The Nobel Prize–winning author Thomas Mann (1875–1955) stands out as one of the most important figures of early 20th-century literature. Influenced by German philosophers Arthur Schopenhauer and Friedrich Nietzsche, Mann’s fiction serves as a model of subtle philosophical examination of the ideas and characters in his stories. Death in Venice, like his first major novel Buddenbrooks, was inspired for the most part by actual events in Mann’s life. He had lived on an island near Venice during a cholera outbreak in 1905, which initiated the setting for the story. Then, during a trip to Venice in 1911, he read an obituary for composer Gustav Mahler, leading to the creation of his fictional writer, Gustav von Aschenbach.
Death in Venice tells the story of an artist and the nature of art. The focal character, Aschenbach, is a man who possesses a latent sensuality but is able to keep his passions contained, refusing to grant them expression in either his life or his art. Aschenbach is a classic example of a Freudian “repressed” soul—a man existing in a state of imbalance that, it was believed, hindered and even extinguished the possibility of producing a work of truly inspired art. An aging German writer who serves as the paragon of solemn dignity and self-discipline, Aschenbach at first maintains his cerebral and duty-bound role, believing that true art emerges only through defiance of corrupting passions and physical weaknesses.
This defiance begins to weaken during a trip to Venice, a trip Aschenbach takes for the purpose of securing artistic inspiration from a change in scenery. The trip, however, serves as the first indulgence the restrained author has allowed himself and marks the beginning of his decline. Through the languid Venetian atmosphere and the peacefully rocking gondolas, Aschenbach is lured away from his rigid self-discipline. He later notices an extremely beautiful Polish boy named Tadzio. Initially, the aging writer convinces himself that his interest in the 14-year-old boy is only aesthetic, but as the novel progresses, Aschenbach falls deeply and obsessively in love with the boy, even though the two never have direct contact.

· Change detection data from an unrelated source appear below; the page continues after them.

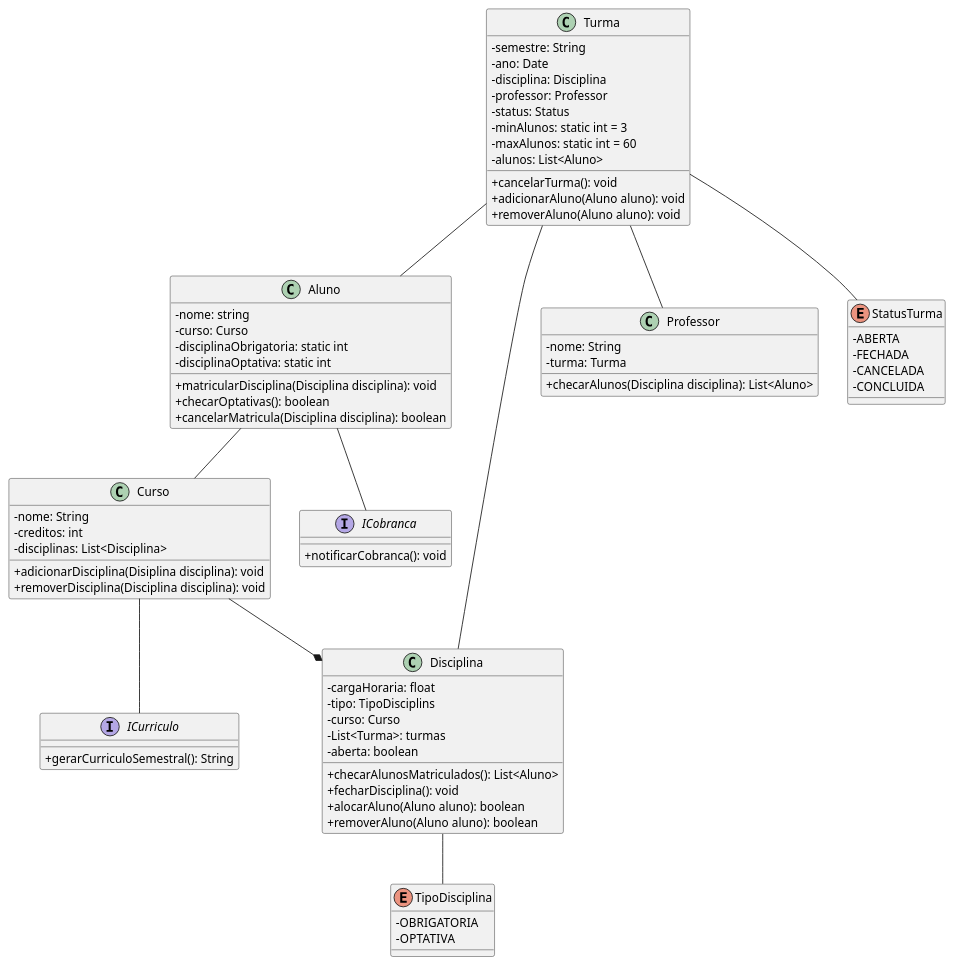
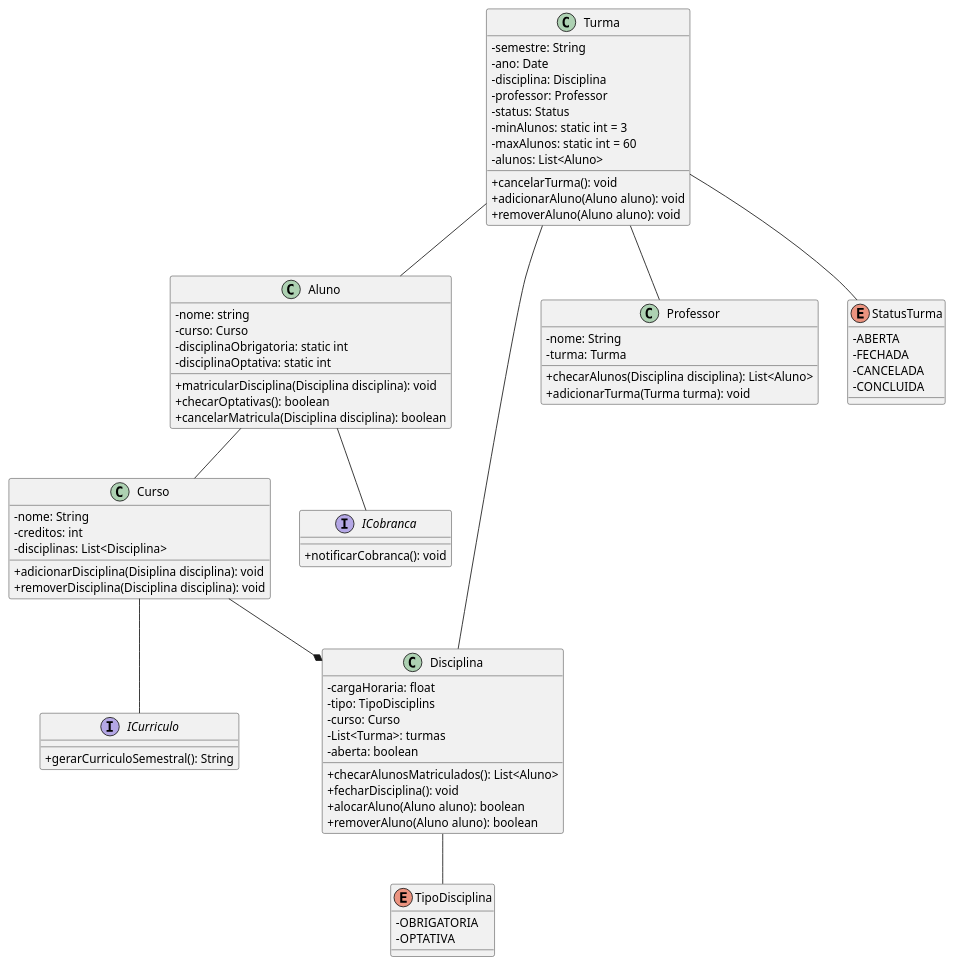
One commit to lucasxae/Enrollment-System changed the diagram in Projeto/DiagramaDeClasses.puml. Above: the diagram before and after it, drawn with PlantUML.

Commit message:
correção diagrama

```diff
--- a/Projeto/DiagramaDeClasses.puml
+++ b/Projeto/DiagramaDeClasses.puml
@@ -1,83 +1,84 @@
 @startuml
 Aluno -- Curso
 Curso --* Disciplina
 Turma -- Professor
 Turma -- Aluno
 Turma -- Disciplina
 Curso -- ICurriculo
 Aluno -- ICobranca
 Disciplina -- TipoDisciplina
 Turma -- StatusTurma
 
 class Curso{
     - nome: String
     - creditos: int
     - disciplinas: List<Disciplina> 
     + adicionarDisciplina(Disiplina disciplina): void
     + removerDisciplina(Disciplina disciplina): void
 }
 
 interface ICurriculo{
     + gerarCurriculoSemestral(): String
 }
 
 interface ICobranca{
     + notificarCobranca(): void
 }
 
 class Aluno{
     - nome: string
     - curso: Curso
     - disciplinaObrigatoria: static int
     - disciplinaOptativa: static int
     + matricularDisciplina(Disciplina disciplina): void
     + checarOptativas(): boolean
     + cancelarMatricula(Disciplina disciplina): boolean
 }
 
 class Professor{
     - nome: String
     - turma: Turma
     + checarAlunos(Disciplina disciplina): List<Aluno>
+    + adicionarTurma(Turma turma): void
 }
 
 class Disciplina {
     - cargaHoraria: float
     - tipo: TipoDisciplins
     - curso: Curso
     - List<Turma>: turmas
     - aberta: boolean
     + checarAlunosMatriculados(): List<Aluno>
     + fecharDisciplina(): void
     + alocarAluno(Aluno aluno): boolean
     + removerAluno(Aluno aluno): boolean
 }
 
 enum TipoDisciplina {
     - OBRIGATORIA
     - OPTATIVA
 }
 
 class Turma {
     - semestre: String
     - ano: Date
     - disciplina: Disciplina
     - professor: Professor
     - status: Status
     - minAlunos: static int = 3
     - maxAlunos: static int = 60
     - alunos: List<Aluno>
     + cancelarTurma(): void
     + adicionarAluno(Aluno aluno): void
     + removerAluno(Aluno aluno): void
 }
 
 enum StatusTurma {
     - ABERTA
     - FECHADA
     - CANCELADA
     - CONCLUIDA
 }
 
 skinparam classAttributeIconSize 0
 @enduml
```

Tadzio’s sensual hold on Aschenbach shatters the once firm resolve he employed to deny himself pleasure. Aschenbach spends his days secretly watching Tadzio as the boy plays on the beach. He even resorts to stalking as he follows Tadzio’s family throughout the streets of Venice. Not even the cholera outbreak dampens his desire, his need to be near the boy. Aschenbach will become progressively more daring in his pursuit of Tadzio, more debased in his thoughts, and, true to Mann’s literary use of irony, Aschenbach will die of cholera, a degraded slave to his passions, a man stripped of his dignity.
Mann portrays Aschenbach as a figure who undergoes a total displacement from one extreme of art to the other; readers experience his emergence out of the cerebral and into the physical, from pure form to pure emotion. Mann uses the novella to warn of the dangers posed by either extreme in a method he called “myth plus psychology.” Each of these elements plays equally vital roles in tracing Aschenbach’s decline. Tadzio is more than a flesh-and-blood boy posing as the object of Aschenbach’s desires; he is a myth Mann compares to Greek sculpture, to Plato’s Phaedrus, to Hyacinth, and to Narcissus. Aschenbach’s journeys across the lagoon into Venice shows him in terms that mirror the legendary trip across the River Styx into the underworld. Strange red-haired figures frequently appear to Aschenbach, suggesting devils or demons. All of these references to the mythological serve the universalization of Mann’s characters and their experiences within the story.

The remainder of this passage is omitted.